As well as these Asus VivoBook S400E models, Asus will also be selling models under £400 from the even more affordable S200 family, based on the 11.6in display, but still with a touchscreen.
First impressions are very strong. Styling is very much Apple influenced once again and the laptop verges on ultraportable status. It’s 21mm thick at the rear and at the sides, with the lid closed, it’s around 16mm, falling to 12mm at its thinnest.
It feels amazingly slim, and the brushed aluminium makes for a smart but attractive case, even if the lid is a little too fast in picking up fingerprint smudges.
The 1.8kg weight is relatively modest given the 14in screen, and the laptop might be lighter still if there wasn't a need to supply the base with plenty of mass. This is necessary for the Asus to remain stable while you use the touchscreen.
This being a comparatively light laptop, there are inevitably omissions, the most obvious of which is the optical drive. If you want to load up software from disc, you'll need an external drive.
It may be possible to find some versions of the VivoBook with solid-state storage. However, our review sample of Asus VivoBook S400E-040H doesn't, issuing instead a Seagate 500GB hard disk. It didn't seem to slow down the Asus too much in everyday Windows tasks. And it booted up from cold in under 15 seconds.
The 14in display offers clarity, even if it doesn't always bring out all detail with its relatively limited 1366 x 768-pixel resolution. The colour palette is pleasing, if a little light. Despite it being a glossy screen, the reflections weren't too obtrusive.
The panel is sadly using cheap twisted nematic (TN) technology rather than IPS, so it does have issues with limited viewing angles. You may need to fiddle around with the angle of the screen in order to see its picture.
As a touchscreen the 14in display is a triumph. Its very sensitivity, and with practice we were able to punch tiny icons with reasonable accuracy.

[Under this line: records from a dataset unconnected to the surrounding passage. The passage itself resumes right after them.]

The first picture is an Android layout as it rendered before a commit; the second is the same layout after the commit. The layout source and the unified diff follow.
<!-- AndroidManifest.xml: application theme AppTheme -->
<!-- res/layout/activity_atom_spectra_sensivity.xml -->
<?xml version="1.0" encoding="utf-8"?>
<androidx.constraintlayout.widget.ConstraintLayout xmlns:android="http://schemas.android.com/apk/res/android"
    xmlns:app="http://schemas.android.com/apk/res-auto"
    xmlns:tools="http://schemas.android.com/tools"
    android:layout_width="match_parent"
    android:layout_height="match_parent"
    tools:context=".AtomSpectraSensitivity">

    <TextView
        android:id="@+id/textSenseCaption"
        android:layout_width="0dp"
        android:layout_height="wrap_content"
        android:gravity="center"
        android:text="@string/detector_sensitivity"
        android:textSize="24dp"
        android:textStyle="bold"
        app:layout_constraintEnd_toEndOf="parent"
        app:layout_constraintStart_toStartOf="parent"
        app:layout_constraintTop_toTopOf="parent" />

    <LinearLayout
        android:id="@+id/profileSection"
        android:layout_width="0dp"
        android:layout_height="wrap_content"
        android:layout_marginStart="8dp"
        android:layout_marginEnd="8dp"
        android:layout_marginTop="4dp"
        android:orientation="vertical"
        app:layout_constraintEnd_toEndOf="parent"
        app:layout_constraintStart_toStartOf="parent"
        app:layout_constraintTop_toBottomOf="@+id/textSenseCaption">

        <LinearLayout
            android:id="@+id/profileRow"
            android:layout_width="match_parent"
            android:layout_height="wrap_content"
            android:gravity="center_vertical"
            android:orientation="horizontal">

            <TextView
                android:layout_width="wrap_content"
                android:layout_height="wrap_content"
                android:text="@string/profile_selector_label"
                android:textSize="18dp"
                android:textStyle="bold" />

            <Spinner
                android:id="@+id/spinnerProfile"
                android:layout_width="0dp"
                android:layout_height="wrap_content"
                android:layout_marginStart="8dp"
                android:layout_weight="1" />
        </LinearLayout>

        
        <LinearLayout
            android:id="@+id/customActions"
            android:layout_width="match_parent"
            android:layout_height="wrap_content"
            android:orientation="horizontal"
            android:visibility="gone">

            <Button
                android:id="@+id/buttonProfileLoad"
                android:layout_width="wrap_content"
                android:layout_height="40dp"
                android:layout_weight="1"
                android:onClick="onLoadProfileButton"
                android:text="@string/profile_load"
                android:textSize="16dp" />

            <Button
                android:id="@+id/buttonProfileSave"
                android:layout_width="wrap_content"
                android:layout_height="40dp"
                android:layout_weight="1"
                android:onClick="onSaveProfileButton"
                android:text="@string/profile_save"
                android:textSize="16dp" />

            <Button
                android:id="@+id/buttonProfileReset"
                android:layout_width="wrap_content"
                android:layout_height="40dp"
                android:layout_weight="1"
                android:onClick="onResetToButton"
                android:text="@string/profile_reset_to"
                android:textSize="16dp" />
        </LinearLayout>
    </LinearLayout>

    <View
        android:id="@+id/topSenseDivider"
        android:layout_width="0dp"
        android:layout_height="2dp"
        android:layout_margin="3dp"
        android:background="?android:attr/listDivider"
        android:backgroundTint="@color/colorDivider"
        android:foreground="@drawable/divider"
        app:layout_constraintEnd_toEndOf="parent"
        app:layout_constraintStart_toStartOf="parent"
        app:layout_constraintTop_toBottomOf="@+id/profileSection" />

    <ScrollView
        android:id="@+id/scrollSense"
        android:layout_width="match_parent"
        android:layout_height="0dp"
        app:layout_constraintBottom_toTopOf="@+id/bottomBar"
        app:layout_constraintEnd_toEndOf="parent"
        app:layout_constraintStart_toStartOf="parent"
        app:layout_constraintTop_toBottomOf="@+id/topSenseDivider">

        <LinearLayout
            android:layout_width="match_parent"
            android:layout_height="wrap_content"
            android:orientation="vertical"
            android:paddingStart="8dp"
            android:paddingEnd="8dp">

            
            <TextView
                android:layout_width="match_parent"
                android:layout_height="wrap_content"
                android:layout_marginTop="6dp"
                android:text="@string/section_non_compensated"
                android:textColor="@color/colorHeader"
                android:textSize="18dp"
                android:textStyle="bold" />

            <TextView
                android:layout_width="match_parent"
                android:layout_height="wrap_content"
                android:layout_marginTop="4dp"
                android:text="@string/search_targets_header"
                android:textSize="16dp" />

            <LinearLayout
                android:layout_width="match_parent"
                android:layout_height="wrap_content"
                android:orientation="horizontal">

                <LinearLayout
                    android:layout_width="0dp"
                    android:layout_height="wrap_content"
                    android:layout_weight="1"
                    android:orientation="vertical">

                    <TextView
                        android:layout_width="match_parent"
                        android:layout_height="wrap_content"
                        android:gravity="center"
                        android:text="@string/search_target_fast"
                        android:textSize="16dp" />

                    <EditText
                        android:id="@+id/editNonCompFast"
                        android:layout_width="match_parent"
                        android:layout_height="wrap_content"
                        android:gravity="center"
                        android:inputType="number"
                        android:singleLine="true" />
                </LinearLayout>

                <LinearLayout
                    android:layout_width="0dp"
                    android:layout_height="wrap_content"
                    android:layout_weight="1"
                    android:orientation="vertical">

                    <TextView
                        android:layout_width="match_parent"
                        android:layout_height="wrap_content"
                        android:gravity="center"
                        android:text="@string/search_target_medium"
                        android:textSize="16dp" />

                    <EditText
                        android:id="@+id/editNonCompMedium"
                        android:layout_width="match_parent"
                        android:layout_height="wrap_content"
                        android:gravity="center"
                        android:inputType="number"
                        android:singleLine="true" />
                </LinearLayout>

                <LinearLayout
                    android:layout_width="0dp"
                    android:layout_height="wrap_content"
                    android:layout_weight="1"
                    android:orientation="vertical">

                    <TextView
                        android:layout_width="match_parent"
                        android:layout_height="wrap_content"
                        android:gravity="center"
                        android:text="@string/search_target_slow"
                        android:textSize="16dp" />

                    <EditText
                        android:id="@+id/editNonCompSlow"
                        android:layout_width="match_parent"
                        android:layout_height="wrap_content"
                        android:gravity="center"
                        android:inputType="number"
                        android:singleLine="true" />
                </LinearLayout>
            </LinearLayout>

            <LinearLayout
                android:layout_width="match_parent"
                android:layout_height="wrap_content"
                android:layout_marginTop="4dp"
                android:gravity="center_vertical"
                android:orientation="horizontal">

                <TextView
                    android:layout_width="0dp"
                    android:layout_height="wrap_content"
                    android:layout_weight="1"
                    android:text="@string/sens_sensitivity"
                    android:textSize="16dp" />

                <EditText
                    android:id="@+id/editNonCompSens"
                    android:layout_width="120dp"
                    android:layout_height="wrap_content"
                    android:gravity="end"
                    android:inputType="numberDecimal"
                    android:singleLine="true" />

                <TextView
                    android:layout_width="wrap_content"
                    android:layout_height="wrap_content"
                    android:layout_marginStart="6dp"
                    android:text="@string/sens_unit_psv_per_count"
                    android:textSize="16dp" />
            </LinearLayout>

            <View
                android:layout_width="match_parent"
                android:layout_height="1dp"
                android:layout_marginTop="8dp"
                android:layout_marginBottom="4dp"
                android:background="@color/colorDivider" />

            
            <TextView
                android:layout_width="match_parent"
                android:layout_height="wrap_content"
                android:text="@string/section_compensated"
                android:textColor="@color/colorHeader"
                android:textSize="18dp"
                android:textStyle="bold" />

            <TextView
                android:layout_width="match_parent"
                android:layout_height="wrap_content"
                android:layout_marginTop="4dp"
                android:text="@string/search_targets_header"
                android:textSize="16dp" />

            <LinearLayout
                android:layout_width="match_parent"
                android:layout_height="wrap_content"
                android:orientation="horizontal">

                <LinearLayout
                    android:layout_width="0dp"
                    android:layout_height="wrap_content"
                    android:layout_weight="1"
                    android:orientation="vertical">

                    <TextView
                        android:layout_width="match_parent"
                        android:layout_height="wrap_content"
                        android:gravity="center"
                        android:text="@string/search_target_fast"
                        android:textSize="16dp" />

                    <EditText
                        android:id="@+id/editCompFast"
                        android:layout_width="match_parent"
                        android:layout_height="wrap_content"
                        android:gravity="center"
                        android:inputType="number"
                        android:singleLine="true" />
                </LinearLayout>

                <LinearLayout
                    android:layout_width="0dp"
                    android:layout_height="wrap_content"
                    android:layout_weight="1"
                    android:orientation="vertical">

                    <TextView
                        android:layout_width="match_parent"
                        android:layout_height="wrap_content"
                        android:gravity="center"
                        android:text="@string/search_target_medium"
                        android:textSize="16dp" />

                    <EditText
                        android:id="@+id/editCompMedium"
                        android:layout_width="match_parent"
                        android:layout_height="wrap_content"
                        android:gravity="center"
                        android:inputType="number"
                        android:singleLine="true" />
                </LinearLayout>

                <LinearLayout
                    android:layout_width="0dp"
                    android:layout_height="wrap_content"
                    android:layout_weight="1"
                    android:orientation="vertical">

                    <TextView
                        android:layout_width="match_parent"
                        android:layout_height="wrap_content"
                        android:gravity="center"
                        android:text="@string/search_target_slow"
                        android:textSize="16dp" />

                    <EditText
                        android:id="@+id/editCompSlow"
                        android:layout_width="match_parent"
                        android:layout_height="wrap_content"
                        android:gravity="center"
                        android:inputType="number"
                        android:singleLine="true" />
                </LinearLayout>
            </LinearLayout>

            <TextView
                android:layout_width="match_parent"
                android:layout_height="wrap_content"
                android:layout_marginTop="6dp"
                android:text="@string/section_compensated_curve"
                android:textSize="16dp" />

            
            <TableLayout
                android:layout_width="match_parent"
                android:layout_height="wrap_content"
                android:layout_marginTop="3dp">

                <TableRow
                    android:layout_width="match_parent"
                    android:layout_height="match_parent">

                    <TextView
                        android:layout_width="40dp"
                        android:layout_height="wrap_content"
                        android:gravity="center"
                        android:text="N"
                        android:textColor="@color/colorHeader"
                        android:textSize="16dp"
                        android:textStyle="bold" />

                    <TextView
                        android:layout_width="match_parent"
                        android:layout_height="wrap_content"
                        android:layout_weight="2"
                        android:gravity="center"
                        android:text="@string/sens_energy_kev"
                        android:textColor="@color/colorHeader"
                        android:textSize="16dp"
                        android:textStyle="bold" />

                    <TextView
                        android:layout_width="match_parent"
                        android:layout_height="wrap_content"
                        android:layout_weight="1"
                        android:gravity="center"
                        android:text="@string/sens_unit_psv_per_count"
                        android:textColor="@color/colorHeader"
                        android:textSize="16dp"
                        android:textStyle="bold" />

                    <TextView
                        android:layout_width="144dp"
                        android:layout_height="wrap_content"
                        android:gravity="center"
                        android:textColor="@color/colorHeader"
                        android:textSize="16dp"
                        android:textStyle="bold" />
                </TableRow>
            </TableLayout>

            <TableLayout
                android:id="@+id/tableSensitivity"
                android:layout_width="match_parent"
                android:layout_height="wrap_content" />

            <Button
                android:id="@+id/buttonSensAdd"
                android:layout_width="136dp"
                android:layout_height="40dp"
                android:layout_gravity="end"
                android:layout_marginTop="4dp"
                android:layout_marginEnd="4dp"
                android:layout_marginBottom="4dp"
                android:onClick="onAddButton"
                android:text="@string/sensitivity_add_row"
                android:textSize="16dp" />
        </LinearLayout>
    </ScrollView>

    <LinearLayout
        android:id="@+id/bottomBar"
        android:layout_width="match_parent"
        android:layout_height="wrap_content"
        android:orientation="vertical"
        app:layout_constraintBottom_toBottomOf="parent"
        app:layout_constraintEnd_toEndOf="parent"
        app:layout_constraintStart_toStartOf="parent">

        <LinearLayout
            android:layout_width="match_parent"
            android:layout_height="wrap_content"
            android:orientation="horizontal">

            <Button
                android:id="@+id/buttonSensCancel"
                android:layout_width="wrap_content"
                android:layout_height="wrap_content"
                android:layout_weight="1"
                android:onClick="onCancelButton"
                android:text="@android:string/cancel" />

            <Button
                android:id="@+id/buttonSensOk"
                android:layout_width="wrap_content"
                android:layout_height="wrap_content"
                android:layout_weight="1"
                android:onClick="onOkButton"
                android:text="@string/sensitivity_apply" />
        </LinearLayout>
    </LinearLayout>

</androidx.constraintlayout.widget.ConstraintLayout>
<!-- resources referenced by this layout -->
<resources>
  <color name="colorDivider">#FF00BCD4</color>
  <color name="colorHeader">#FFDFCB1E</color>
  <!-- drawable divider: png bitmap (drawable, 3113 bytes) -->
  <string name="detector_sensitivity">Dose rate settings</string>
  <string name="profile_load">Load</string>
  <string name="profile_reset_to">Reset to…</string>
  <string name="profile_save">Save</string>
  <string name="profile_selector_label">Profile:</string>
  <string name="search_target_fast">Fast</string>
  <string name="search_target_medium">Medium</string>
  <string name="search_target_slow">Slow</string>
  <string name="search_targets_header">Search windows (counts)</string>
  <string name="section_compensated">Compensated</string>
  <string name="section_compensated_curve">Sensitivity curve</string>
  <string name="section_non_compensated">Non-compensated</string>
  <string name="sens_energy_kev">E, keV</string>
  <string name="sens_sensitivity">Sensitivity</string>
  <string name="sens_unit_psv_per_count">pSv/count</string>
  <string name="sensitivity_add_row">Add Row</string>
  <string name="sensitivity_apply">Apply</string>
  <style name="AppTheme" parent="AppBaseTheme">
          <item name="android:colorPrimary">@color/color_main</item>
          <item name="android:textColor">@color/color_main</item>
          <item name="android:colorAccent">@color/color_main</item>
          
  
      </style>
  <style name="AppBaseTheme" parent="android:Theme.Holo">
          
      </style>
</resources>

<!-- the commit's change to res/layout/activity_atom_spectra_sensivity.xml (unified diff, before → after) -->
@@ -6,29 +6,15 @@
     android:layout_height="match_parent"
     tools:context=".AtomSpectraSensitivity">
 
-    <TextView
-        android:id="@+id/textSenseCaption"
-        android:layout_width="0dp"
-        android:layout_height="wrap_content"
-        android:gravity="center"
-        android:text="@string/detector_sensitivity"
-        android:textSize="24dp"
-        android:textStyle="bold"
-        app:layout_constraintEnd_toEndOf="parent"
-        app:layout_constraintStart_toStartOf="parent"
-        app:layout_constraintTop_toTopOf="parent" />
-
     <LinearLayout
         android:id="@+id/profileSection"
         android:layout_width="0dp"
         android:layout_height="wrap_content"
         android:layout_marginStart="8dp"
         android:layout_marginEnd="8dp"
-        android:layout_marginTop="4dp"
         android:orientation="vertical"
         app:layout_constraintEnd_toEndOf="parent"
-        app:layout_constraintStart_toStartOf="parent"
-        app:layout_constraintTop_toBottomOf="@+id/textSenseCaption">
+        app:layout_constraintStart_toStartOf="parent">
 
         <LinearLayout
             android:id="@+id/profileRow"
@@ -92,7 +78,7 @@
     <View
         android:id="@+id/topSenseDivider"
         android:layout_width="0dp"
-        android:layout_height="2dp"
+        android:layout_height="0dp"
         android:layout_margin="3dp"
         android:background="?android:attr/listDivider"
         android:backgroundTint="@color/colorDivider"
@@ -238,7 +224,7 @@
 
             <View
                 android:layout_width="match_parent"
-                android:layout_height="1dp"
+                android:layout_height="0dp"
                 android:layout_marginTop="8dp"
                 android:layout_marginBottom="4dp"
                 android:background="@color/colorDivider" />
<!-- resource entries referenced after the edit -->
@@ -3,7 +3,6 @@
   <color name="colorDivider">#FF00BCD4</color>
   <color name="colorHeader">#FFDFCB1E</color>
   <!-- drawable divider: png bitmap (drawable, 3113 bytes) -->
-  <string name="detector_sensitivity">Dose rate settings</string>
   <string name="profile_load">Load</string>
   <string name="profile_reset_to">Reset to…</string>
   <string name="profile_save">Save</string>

After practice we found moving from keyboard and trackpad to touchscreen and back came to feel like second nature. Windows 8 was designed for laptops like this.
Asus VivoBook S400CA: Performance
The Asus wasn't quite as fast as we might have hoped. In PCMark 7 it achieved a score of 2928. This is decent, but we expected a higher score given that the Asus VivoBook S400E has an Intel i7-3517U chip.
Gaming performance is also curtailed, in part due to the onboard Intel HD Graphics 4000 controller. We;ve seen up to 29fps with this graphics solution before but here it could only muster 22fps in FEAR. In our Crysis tests, it finished only marginally ahead of the Core i5-powered Acer V3-571, playing up to 64fps at 1024x768 in Low detail.
The Asus keyboard lacks depth. It's still comparatively pleasant to type on, and we didn't experience too many problems with inaccuracies, but ardent touch typists may hanker for a less shallow keyboard. Size isn't an issue with the 104x71mm trackpad, and its decent size offers plenty of finger room. Multi-touch gestures are fully implemented. But the trackpad lacks precision, and it's easy to find yourself accidentally resizing a window when you meant to click on an icon.
Connectivity is decent. HDMI and VGA ports offer both digital and analogue options for external monitors, while three USB ports (one of them USB 3.0) are placed at the sides, alongside the SD card reader. Wireless facilities are covered by single-band 802.11b/g/n and Bluetooth 4.0 controllers, while the ethernet port is gigabit.
Sound from the speakers is a little distant, but will suffice for Windows alerts or a brief burst of a music or film clip.
The Asus is pleasingly quiet in operation, barely adding to existing noise levels for the most part.
Battery life is disappointing. The Asus is saddled with a three-cell battery, which rather cuts the time you can keep using the laptop for. We got 3 hours and 27 minutes from it in MobileMark 2007 Productivity test.